Here’s a visual representation of our cross-premises connectivity stack with the release of the Virtual Network service:


With this new capability, you can now create a logically isolated private environment in Windows Azure, and connect it to your corporate datacenter using a secure VPN tunnel. Once set up, your isolated Windows Azure environment can function as a logical extension of your corporate network.

Create a Virtual Private Network in Windows Azure

You can create a private network (called a Virtual Network, or VNET for short) in the Windows Azure environment within which you’re able to define private IP address ranges. Within a VNET, you also have the choice of creating logical subnets and specifying a DNS that virtual machines will use. When virtual machines or role instances are launched inside a VNET or a subnet, they’re automatically assigned the IP address from the range you specify. A thing to note here is that VNETs are logically isolated from each other, so your private IP addresses do not collide with another customer’s private IP addresses even though they might be the same.

Creating a tunnel to your Virtual Network
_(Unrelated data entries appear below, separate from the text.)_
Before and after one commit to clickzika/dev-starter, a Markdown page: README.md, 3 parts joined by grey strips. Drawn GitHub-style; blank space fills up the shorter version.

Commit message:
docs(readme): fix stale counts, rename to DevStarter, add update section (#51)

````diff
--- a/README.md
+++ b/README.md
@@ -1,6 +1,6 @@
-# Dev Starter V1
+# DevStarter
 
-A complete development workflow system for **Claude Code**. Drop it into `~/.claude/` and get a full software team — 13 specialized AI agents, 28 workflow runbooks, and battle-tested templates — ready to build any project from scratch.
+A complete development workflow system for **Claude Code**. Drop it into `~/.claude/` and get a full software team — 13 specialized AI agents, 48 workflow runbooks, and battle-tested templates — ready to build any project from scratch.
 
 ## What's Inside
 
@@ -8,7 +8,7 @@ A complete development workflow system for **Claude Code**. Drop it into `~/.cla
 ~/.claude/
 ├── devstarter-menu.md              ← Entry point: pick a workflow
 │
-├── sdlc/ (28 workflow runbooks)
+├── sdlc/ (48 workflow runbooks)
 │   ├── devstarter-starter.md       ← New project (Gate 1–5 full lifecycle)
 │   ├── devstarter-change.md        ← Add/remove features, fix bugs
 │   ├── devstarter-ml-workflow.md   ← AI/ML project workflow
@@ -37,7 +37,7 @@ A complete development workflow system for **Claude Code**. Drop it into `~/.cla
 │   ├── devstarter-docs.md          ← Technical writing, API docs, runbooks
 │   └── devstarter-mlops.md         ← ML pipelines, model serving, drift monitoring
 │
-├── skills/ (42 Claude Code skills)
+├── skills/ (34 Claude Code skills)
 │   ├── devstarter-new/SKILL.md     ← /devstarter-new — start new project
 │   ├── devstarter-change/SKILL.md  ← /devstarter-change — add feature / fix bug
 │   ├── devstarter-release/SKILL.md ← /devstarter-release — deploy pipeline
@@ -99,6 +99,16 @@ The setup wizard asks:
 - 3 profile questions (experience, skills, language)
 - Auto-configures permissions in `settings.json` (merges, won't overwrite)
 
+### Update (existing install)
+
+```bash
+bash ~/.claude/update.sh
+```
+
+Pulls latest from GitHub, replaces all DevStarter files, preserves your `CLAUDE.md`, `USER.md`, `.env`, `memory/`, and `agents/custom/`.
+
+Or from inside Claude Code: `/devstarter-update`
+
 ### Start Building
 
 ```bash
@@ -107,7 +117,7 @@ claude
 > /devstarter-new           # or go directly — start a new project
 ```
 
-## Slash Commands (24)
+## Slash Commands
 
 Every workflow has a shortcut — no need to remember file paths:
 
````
Once you’ve created a VNET, you have the option to connect it securely to your on-premises network through a standard IPSEC VPN tunnel. If you choose to do this, a VPN gateway will automatically be provisioned for you in Windows Azure. Then, all you have to do is to configure your on-premises VPN gateway to finish setting up the tunnel.  

With the functionality that Windows Azure Virtual Network provides, we think you’ll be able to address a variety of hybrid cloud scenarios like building ‘virtual’ extensions to your datacenter, or running some parts of your application in the Cloud and others in your local datacenter.  For example, you can now domain join virtual machines running in Windows Azure to an on-premises AD, and you can run intranet-facing Sharepoint in Windows Azure.

 “Great, so both Virtual Network and Connect allow me to create secure cross-premises IP level connections. What’s the difference?” you might ask. 

Setting up and Managing a Virtual Network

You can create a VNET in Windows Azure through the management portal in a fairly simple manner. The following video explains how to setup a VNET, assign IP address ranges and then create a connection with your on-premises network.

We hope you’ll like the Windows Azure Virtual Network capability. Click here for more information and tutorials on creating and managing virtual networks in Windows Azure.

– Authors,

    Venkat Gattamneni, Sr. Product Marketing Manager, Windows Azure

    Jason Chen, Principal Program Manager, Windows Azure